Christian V. Esguerra, ABS-CBN News

Posted at Feb 08 2018 07:29 AM

FILE PHOTO: Senate President Aquilino “Koko” Pimentel III presides as a colleague delivers a privilege speech at the Senate Plenary hall, August 30, 2017. Jonathan Cellona, ABS-CBN News

MANILA - Senate President Aquilino “Koko” Pimentel III turned the tables on framers of the Constitution critical of political dynasties, saying they should have imposed an outright ban when they drafted the charter in 1986.

Pimentel is pushing for a “self-executing” provision against political dynasties in his proposed federal constitution.

The present constitution prohibits political dynasties as a “state policy” but leaves it to Congress to pass a law against them. 

“I think Atty. Monsod was a member of the con-com so maybe I can ask him a question: why did they delegate it to Congress to enact the law, if he so mistrusts Congress?” Pimentel told ANC’s Early Edition, with a hint of sarcasm.

Lawyer Christian Monsod, a member of the 1986 constitutional commission, had criticized efforts to change the Charter, warning a shift to federalism would only reward and strengthen existing political dynasties.

He dared legislators, many of them belonging to such families, to pass a law banning political dynasties up to the fourth degree of consanguinity and affinity (first cousins) ahead of a federal shift to prove their sincerity.

Pimentel said Congress could instead pass a new federal constitution with a self-executing provision against dynasties.

“That also shows sincerity. So why should there be a condition precedent upon a challenge of one man to show sincerity?” he said.

Told about Pimentel’s criticism, Monsod said the framers left the enactment to Congress “because we assumed that the degree of the relationship problem may change over time.”

It was possible, Monsod said, that the ban could cover only politicians up to the second degree instead of the fourth degree “as our democracy matures.”

“We made the mistake of assuming that Congress would carry out its task responsibly instead of doing nothing for 30 years—and blaming the Constitution for their failure,” he told ABS-CBN News.

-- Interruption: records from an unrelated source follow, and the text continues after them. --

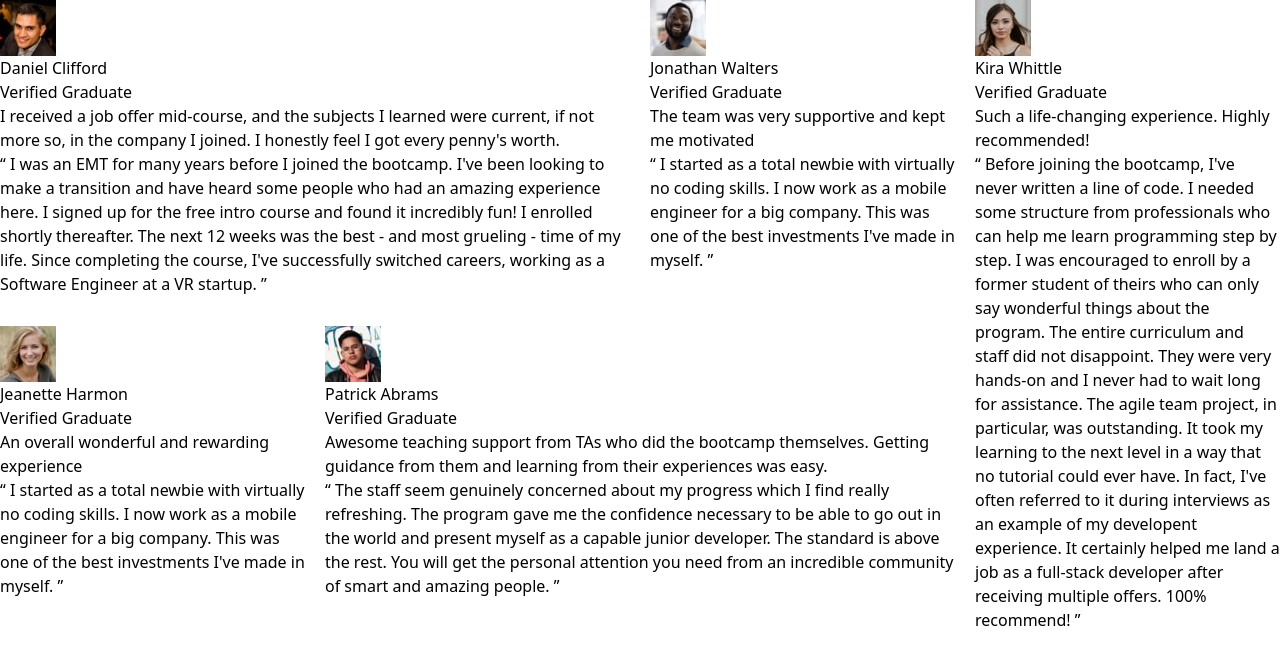
Repository: DiyBookOfLife/ps-FrontendMentor
Page: index.html
An editor plug-in stored every save of this project. The page is shown before and after the next save, followed by the edit.
The browser window is 1280 px wide. The pictures show the whole page.
Some web libraries are served in a nearby version.

Above is the page before, as saved 2026-01-02 13:20:25.

After the next save:
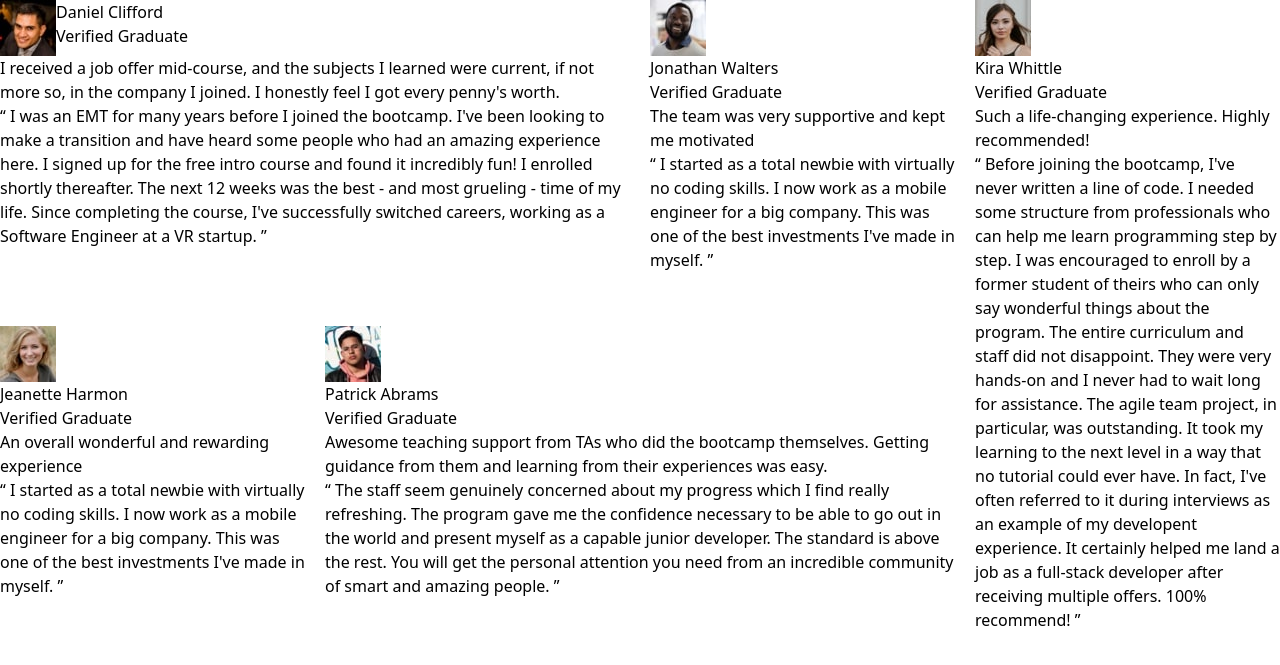
Saved 42 s later.
--- a/index.html
+++ b/index.html
@@ -22,7 +22,7 @@
   <main>
     <section class="grid grid-cols-4 grid-rows-2 gap-[20px]">
       <div class="col-start-1 col-end-3">
-        <div class="">
+        <div class="flex">
           <img src="./images/image-daniel.jpg" alt="picture of daniel">
           <div>
             <div>Daniel Clifford</div>
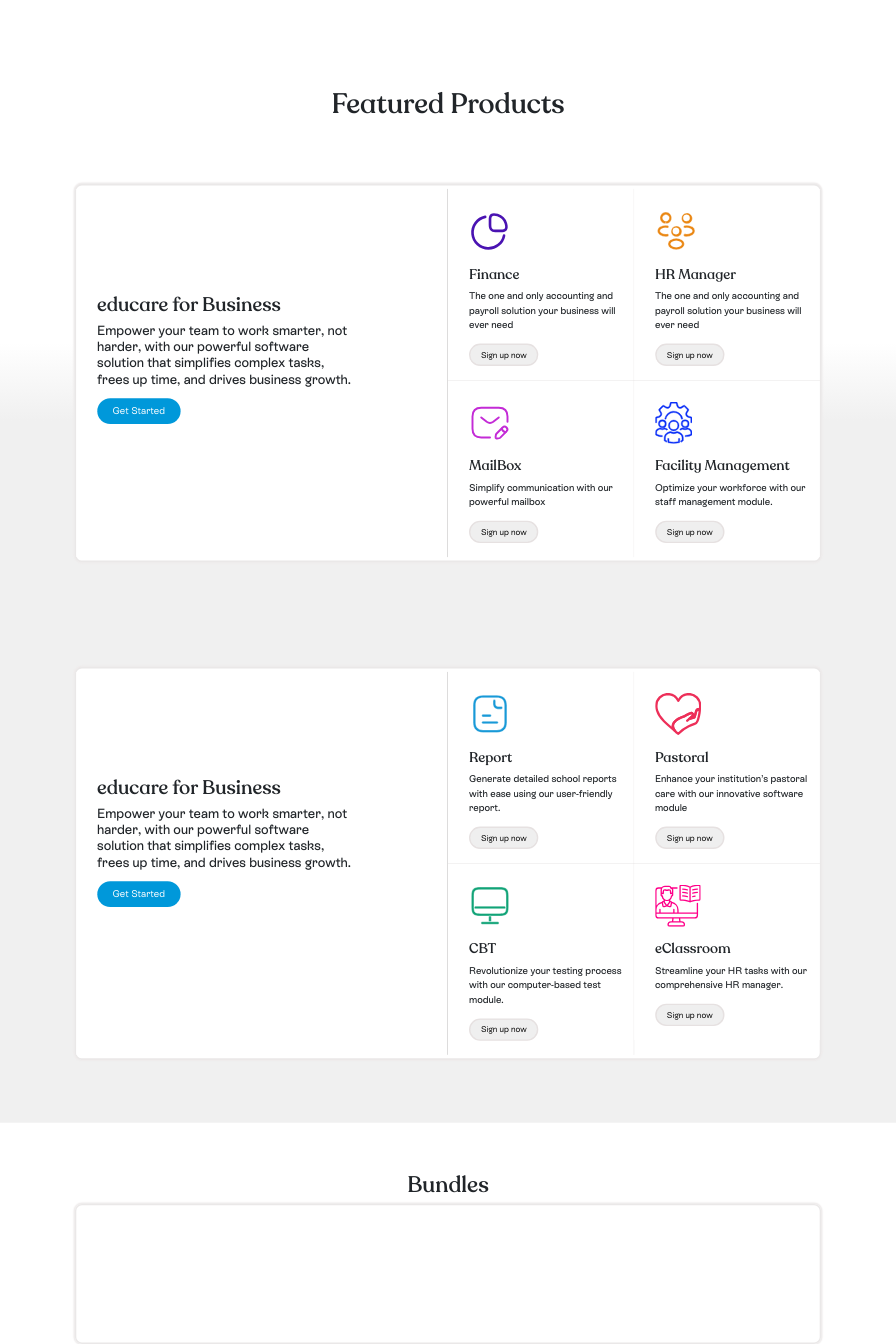
Repository: sarahnnanyelugo/educare-web
Page: /
The author's editor kept a copy of each file at every save. The page is drawn from the files as they stood at one save, then again after the next save.
The browser window is 1280 px wide. The pictures show the part of the page from y = 937 to 2857 px (the page is 2857 px tall before and 2787 px after), at 70% of full size.
The project was rebuilt for these pictures with package versions that can differ from the ones it lists, and the page was loaded fresh each time.

Above is the page before, as saved 2023-04-05 09:49:04.

After the next save:
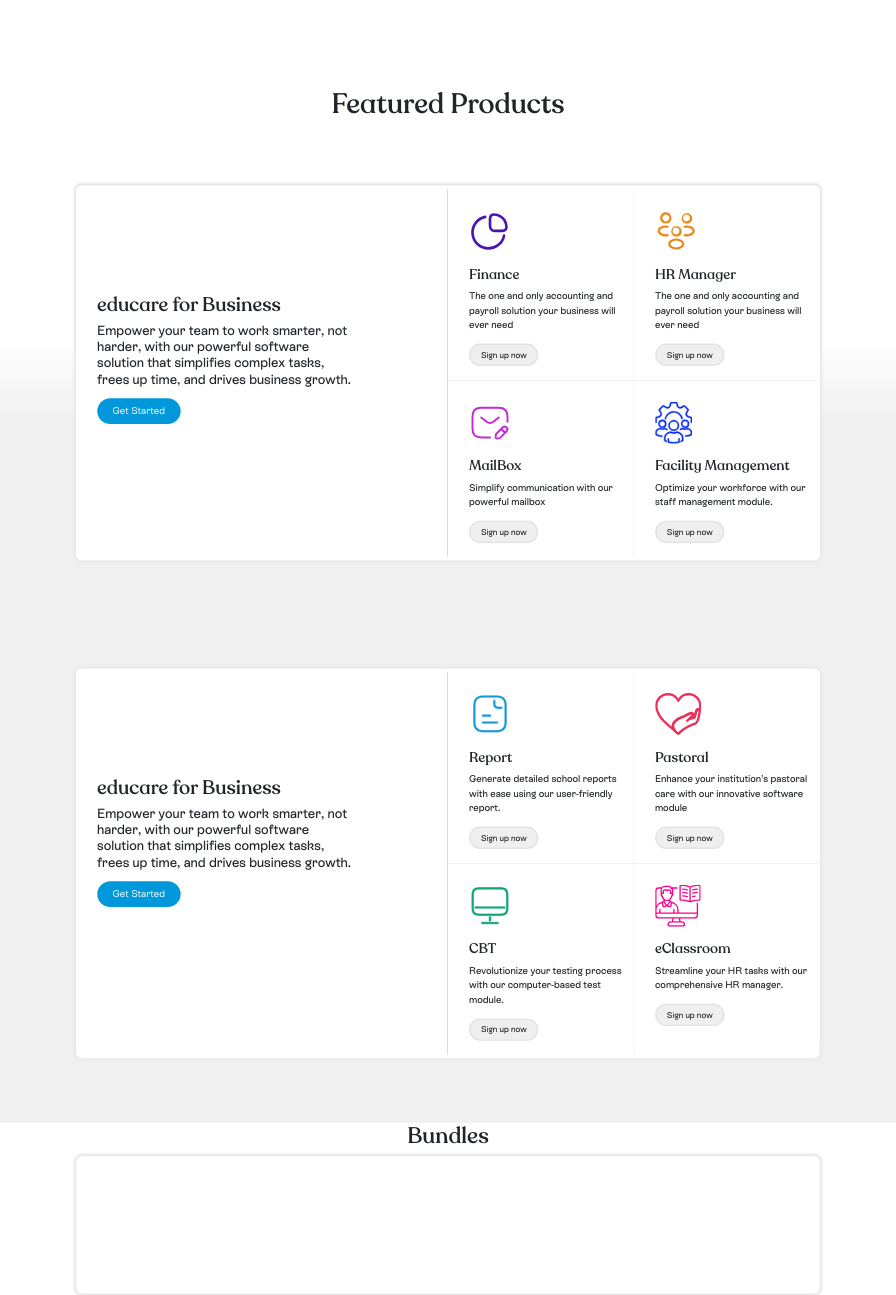
Saved 14 s later.
--- a/src/pages/Home/Home.tsx
+++ b/src/pages/Home/Home.tsx
@@ -171,7 +171,7 @@ export const Home = () => {
           </div>
         </div>
       </div>
-      <center className="mt7">
+      <center className="mt">
         <h2>Bundles</h2>
       </center>
       <div className="col-md-12 bundles-container flexy">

Monsod and 10 other surviving framers earlier warned federalism would “reinforce the power of political dynasties” and “encourage the rise of warlords in different regions.”